--- START ---

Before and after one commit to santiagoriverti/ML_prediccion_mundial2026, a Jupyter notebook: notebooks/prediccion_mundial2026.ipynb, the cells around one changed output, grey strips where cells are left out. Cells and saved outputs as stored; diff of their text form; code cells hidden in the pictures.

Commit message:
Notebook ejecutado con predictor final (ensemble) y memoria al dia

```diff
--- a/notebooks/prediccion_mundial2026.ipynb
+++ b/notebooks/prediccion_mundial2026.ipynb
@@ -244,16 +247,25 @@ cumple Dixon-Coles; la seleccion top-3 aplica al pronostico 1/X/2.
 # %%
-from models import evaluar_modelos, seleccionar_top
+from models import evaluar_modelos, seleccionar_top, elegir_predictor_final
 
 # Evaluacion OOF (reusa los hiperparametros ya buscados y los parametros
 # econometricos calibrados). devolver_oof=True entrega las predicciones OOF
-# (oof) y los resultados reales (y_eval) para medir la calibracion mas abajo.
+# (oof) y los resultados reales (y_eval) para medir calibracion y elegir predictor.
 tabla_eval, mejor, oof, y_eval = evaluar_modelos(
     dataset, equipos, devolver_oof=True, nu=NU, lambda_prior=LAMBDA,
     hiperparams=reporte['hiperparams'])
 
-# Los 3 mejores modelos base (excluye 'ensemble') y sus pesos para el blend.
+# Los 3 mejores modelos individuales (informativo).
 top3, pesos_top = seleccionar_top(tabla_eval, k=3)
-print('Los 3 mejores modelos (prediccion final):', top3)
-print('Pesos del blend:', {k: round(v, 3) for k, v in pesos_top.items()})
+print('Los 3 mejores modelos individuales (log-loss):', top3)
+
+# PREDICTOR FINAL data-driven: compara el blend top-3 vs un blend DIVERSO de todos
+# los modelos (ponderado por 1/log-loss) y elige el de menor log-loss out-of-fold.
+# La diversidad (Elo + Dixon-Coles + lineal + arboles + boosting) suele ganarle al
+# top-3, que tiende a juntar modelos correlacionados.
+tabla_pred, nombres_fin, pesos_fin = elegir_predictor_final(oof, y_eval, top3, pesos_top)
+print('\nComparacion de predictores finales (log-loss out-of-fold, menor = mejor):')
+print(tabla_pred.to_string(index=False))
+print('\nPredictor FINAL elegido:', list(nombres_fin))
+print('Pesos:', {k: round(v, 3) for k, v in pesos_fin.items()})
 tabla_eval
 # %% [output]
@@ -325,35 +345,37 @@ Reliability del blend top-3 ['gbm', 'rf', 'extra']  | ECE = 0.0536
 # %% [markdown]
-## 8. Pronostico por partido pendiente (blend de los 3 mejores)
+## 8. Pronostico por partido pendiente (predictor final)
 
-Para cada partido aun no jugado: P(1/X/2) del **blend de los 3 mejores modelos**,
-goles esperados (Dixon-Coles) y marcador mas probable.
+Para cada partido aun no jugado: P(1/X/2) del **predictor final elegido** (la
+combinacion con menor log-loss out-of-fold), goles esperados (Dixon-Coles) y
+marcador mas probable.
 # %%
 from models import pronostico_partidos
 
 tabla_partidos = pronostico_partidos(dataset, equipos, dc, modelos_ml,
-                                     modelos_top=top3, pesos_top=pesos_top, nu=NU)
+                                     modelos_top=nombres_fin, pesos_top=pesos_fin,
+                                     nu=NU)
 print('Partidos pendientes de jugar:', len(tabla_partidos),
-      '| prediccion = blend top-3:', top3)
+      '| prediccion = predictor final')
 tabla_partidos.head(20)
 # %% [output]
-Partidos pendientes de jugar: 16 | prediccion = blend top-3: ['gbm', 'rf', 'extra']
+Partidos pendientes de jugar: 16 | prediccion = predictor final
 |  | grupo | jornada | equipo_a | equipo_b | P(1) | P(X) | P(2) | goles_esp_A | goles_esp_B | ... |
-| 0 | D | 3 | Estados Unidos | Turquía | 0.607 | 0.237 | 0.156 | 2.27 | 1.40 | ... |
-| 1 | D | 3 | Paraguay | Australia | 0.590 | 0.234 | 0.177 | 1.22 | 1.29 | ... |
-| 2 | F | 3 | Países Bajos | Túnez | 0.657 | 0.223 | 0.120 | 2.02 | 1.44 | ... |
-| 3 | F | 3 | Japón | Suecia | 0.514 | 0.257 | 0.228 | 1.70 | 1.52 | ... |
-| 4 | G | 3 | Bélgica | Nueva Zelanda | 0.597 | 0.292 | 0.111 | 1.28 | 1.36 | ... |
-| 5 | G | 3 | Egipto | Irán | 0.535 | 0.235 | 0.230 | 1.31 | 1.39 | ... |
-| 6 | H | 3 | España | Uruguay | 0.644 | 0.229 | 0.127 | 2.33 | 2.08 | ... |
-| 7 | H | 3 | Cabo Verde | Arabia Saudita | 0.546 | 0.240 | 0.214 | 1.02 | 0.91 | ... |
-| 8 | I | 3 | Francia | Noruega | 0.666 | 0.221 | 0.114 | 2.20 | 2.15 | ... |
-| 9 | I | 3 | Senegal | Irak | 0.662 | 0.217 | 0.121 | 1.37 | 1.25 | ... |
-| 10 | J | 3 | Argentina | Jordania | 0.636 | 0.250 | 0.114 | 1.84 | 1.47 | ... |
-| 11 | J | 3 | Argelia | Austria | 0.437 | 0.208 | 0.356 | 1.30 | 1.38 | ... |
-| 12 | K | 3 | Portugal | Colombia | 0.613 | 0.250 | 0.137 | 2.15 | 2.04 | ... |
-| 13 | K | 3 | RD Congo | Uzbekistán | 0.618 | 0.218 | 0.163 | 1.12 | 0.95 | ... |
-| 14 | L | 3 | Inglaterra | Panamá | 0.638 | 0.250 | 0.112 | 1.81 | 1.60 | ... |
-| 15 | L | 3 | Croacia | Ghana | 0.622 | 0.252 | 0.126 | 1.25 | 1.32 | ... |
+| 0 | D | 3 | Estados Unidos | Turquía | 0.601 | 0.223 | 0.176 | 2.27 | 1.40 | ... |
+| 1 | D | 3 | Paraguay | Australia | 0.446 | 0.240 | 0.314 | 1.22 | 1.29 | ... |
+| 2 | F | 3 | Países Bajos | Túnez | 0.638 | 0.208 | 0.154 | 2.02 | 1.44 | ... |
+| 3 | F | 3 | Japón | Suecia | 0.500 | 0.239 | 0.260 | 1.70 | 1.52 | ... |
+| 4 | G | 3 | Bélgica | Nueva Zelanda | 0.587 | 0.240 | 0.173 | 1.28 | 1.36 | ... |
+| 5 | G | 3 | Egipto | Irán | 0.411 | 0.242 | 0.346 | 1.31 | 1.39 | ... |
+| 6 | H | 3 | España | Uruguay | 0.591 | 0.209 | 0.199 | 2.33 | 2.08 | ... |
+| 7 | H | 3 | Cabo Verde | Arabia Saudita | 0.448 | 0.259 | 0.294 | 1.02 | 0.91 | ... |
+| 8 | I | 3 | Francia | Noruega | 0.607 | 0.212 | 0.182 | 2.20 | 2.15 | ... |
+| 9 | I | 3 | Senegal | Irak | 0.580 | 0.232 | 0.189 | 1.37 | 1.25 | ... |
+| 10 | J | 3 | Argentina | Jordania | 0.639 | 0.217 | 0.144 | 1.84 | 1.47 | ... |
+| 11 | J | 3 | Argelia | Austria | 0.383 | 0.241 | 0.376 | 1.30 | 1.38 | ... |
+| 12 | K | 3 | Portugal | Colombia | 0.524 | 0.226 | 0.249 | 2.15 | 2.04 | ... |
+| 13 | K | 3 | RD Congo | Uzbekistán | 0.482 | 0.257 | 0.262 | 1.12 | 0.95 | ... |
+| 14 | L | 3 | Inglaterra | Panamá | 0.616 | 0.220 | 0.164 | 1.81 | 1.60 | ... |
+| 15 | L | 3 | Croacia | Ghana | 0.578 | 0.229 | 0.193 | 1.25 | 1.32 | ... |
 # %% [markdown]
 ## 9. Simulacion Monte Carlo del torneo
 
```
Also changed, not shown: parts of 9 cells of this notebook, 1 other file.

--- END ---

▶ _Work task_: For the word "Dixon", find every line in the data that holds it and copy that line.

▶ _Answer to this task_:
@@ -244,16 +247,25 @@ cumple Dixon-Coles; la seleccion top-3 aplica al pronostico 1/X/2.
+# La diversidad (Elo + Dixon-Coles + lineal + arboles + boosting) suele ganarle al
-goles esperados (Dixon-Coles) y marcador mas probable.
+combinacion con menor log-loss out-of-fold), goles esperados (Dixon-Coles) y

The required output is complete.